Segment Start: Data supplied
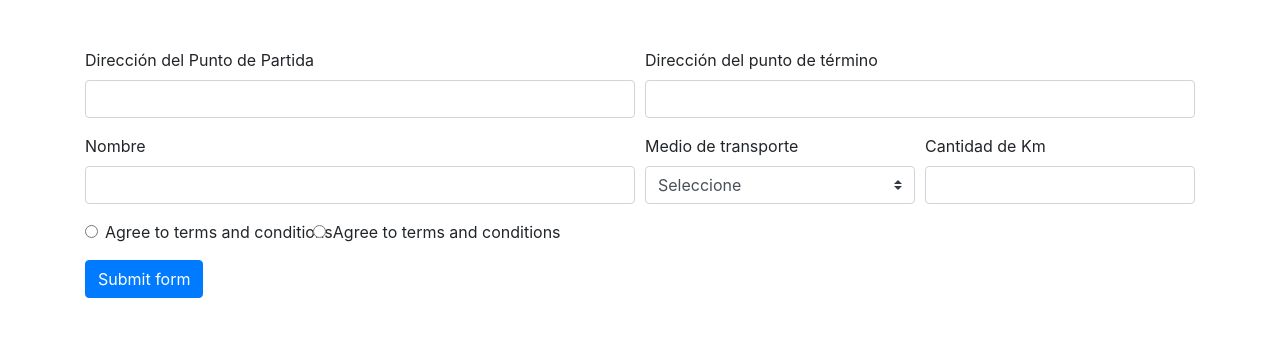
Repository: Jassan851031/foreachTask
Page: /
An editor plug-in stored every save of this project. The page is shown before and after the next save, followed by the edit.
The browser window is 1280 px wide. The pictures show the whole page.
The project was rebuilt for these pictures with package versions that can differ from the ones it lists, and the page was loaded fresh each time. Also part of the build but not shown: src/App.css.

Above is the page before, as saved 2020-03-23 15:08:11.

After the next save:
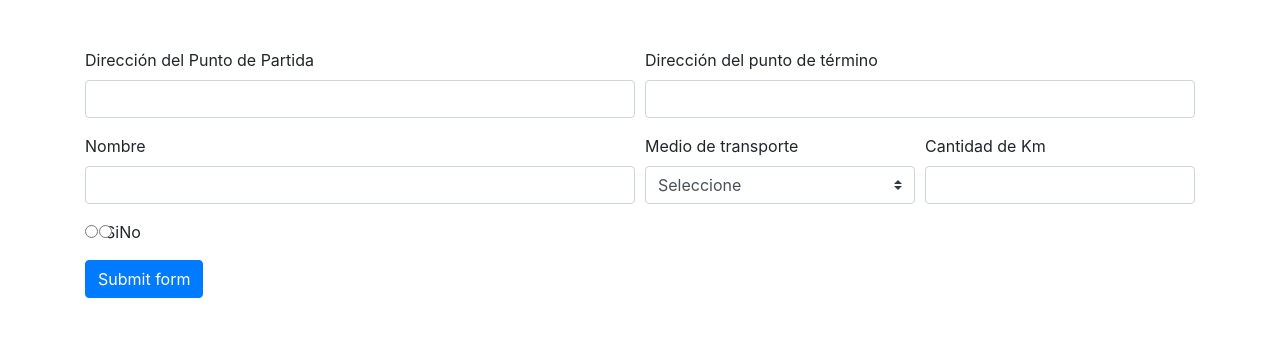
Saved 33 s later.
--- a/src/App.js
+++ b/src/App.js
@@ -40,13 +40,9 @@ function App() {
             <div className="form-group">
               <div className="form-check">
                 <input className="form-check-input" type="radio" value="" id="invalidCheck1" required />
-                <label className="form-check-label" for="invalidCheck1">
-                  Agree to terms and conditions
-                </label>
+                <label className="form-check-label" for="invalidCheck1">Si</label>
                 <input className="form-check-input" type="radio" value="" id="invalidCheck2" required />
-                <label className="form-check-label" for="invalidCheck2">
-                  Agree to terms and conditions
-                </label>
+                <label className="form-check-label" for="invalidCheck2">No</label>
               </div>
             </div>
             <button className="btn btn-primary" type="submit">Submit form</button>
Segment End: Data supplied
▶ _Aim of the task_: Could you return all lines from the records that include the word "check"?

▶ _Response box_:
               <div className="form-check">
                 <input className="form-check-input" type="radio" value="" id="invalidCheck1" required />
-                <label className="form-check-label" for="invalidCheck1">
+                <label className="form-check-label" for="invalidCheck1">Si</label>
                 <input className="form-check-input" type="radio" value="" id="invalidCheck2" required />
-                <label className="form-check-label" for="invalidCheck2">
+                <label className="form-check-label" for="invalidCheck2">No</label>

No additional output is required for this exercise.